Records from a dataset:
- - -

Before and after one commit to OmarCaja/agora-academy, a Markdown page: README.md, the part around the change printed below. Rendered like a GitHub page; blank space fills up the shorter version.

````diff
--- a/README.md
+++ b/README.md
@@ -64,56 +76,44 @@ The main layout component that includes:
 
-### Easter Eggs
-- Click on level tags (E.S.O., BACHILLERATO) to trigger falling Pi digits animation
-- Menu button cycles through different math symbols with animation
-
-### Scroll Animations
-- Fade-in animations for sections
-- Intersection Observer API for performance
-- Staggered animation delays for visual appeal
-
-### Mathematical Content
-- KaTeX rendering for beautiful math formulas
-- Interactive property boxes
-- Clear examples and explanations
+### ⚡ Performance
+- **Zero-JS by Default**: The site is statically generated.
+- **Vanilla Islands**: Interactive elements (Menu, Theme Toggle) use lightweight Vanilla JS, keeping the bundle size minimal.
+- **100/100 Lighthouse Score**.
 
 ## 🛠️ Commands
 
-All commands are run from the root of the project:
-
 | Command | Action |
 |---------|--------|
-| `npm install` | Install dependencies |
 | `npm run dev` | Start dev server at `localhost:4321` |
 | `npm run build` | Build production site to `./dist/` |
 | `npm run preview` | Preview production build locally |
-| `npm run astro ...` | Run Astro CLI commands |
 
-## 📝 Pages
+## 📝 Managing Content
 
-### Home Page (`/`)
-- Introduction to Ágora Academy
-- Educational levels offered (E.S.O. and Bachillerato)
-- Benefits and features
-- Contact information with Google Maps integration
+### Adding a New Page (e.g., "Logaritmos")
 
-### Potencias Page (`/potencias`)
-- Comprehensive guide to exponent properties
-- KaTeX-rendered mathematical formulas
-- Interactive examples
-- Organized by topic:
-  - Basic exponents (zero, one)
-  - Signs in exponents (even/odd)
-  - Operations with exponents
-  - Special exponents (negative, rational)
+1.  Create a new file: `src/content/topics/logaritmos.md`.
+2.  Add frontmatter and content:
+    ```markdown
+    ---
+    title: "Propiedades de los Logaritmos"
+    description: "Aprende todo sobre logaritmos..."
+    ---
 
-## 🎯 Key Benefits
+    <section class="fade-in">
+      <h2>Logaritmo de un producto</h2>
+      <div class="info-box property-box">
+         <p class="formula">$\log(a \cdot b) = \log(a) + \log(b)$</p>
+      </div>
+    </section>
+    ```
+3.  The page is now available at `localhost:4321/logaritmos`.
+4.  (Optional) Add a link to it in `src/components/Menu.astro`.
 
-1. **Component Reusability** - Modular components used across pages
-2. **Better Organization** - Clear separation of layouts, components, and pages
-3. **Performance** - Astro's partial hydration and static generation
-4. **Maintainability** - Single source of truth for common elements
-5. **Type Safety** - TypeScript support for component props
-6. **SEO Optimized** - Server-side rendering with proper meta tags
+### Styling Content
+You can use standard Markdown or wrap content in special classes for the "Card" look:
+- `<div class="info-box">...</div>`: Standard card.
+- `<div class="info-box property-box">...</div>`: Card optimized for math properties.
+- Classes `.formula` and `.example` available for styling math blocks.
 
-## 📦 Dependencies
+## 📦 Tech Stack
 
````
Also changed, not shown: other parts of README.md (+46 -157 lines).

- - -

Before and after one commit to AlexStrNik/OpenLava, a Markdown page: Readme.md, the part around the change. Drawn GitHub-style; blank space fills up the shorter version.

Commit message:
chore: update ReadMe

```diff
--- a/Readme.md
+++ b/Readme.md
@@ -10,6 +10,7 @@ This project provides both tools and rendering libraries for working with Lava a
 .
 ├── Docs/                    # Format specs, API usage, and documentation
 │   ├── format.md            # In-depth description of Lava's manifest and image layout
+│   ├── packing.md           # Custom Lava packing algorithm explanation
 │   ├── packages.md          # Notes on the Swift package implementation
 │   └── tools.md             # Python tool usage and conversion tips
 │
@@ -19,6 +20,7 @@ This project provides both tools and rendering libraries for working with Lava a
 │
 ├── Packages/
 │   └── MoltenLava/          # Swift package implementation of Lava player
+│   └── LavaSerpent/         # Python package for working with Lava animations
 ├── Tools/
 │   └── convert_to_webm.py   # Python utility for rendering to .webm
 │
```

- - -

**The problem**
Tell how many lines above contain the word "examples". Give the number alone.

**Answer to this task**
2